A whole room of the exhibition is dedicated to the monochrome white, which is considered a metaphor for freedom, displaying artwork in experimental materials like food, polyvinyl acetate adhesive and foam rubber. They were new materials manufactured in Italy during the economic boom. Therefore, the art work creates sort of alternative products to the commercial ones revealing its opposition to the cost-effectiveness of the industrial products. Besides works of Scarpitta, Savelli, Castellani and Turcato, the most challenging pieces are ‘Artist’s Shit’ by Piero Manzoni and Fontana’s cut canvas, ‘Spatial Concept, Waiting’. They are provocative works that intend to question the commercialization of art connecting it to the organic in Manzoni, and to a fracture in Fontana, considered by the artist a ‘philosophical expression’.
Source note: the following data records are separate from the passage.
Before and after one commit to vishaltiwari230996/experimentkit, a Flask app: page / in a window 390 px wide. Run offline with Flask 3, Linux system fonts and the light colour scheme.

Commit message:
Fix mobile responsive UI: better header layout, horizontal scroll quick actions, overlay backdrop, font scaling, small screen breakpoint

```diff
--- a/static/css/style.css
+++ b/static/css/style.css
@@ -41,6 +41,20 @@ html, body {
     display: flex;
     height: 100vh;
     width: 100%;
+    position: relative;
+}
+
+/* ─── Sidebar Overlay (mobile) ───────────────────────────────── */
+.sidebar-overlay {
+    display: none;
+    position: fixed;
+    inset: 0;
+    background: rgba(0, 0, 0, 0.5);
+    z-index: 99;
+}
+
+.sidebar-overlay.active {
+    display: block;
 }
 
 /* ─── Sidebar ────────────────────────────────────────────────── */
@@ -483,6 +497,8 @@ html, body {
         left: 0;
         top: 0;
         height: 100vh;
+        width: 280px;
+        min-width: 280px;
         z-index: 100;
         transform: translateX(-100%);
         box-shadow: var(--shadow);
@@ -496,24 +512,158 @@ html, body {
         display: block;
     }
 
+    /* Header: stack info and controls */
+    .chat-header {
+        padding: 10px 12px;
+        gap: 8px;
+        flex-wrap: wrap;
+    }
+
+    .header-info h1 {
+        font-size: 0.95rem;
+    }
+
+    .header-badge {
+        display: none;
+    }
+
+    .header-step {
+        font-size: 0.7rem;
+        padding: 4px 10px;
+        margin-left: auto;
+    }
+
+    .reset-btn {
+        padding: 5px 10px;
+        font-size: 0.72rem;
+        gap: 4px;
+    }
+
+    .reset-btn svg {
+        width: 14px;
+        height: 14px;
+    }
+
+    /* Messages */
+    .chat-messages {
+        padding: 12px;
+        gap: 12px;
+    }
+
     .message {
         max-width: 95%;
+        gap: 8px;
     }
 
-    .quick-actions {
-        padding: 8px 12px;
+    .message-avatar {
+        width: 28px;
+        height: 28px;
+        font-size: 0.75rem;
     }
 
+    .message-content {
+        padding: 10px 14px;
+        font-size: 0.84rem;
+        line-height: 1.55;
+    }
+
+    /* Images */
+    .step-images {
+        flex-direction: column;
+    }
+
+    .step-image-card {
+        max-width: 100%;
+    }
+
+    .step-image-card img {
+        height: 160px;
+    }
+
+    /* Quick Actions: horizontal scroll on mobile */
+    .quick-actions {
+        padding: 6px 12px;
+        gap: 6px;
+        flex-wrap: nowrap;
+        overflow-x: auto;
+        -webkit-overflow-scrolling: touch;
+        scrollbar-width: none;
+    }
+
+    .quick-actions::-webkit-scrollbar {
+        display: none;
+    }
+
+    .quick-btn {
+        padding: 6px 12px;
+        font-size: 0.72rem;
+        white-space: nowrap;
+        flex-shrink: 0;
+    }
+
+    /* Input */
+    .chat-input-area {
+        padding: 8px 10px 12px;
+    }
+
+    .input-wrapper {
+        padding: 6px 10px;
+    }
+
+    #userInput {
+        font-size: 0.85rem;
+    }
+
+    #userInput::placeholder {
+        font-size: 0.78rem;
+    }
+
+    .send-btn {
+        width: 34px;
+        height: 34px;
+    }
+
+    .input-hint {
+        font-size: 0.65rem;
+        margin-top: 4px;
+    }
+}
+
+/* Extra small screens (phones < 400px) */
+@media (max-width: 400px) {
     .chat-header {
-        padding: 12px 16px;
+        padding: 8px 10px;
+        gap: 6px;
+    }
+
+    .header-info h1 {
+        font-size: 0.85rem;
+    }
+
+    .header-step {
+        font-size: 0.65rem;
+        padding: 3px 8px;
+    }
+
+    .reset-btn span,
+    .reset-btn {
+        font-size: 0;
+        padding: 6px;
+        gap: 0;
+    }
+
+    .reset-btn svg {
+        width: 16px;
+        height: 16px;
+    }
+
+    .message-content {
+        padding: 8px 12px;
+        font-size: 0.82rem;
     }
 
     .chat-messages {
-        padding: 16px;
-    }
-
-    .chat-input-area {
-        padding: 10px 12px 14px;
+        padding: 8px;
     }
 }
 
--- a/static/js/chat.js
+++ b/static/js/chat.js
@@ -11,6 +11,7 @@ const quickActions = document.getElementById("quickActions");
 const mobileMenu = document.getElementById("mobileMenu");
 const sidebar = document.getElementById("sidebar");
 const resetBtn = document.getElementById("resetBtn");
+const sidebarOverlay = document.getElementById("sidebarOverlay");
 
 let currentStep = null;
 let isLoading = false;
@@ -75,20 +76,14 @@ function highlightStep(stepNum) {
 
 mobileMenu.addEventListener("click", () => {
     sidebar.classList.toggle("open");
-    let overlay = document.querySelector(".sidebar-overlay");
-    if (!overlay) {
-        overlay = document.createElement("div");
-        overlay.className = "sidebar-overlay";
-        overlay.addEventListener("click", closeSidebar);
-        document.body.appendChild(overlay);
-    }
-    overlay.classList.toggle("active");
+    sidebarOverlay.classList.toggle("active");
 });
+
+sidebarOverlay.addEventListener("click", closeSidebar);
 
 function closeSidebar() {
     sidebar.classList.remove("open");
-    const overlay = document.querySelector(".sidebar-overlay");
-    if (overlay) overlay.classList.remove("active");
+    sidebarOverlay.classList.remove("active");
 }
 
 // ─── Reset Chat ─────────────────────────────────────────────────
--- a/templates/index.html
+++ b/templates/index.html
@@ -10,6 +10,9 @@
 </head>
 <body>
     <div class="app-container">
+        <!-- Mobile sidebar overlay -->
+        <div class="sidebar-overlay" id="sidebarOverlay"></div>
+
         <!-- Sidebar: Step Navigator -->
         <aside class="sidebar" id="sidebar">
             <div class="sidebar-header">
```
New symbols are communicated by Pistoletto, Gnoli and Pascali who worked in Rome in the 60s when La Dolce Vita, Cinecittà (the ‘Hollywood of the Tiber’) and the VIP lifestyle, captured by paparazzi in via Veneto, absorbed media interest. Artists, instead, look for symbols and signs that simplify reality in an attempt to frame it in timeless images, like Pistoletto’s ‘Lunch Painting’; or else they concentrate on details, like in Gnoli’s hyper-realistic pictures of shirts, collars or beds. They reveal a compulsion to frame, fix and analyse specific features in a world too easily mesmerized by the cinema and the promising economic boom.
The criticism of mass media communication is clear in the attention to technical skills that refer to the Italian craftsmanship tradition in a physical production that is above all a personal involvement with the object. This is evident in the work of Giosetta Fioroni where she fills the outline of a photo taken from a magazine with enamel; it is a homemade product that means to defy some ‘industrial’ work of Pop Art.
Clashes and rallies of 1968 visibly stand out in the red and black pictures by Franco Angeli and Mario Schifano reaffirming the connections with Garibaldi’s red shirts, the Resistenza and the Italian Communist party, PCI. Therefore, the Italian artistic context that emerges from the different strands seems to materialize in the political revolt that aims to turn the traumatic past upside down and question the materialist certainties of the economic boom with intriguing use of new materials and thought-provoking images.
The exhibition has the great merit of displaying relevant meaningful works of some of the most important Italian artists of the period after WW II, highlighting their contribution to Italian art and culture. A clearer final conclusion on how all these different perspectives contributed in a problematic way to compose an Italian identity should have been stated more clearly at the end. Though in the last room the tapestry ‘Maps’ by Alighiero Boetti, which identifies the geographical distinctiveness of each country in its flag and political emblem, seems to allude to an international view rather than a national one, still the exhibition lacks a definite conclusion.
Both exhibitions deal with important periods of Italian history, crucial moments in the development of the sense of a nation and in the building of an Italian identity, where art, both decorative art, craftsmanship and fine art, played a leading role in the making of the Italian nationhood.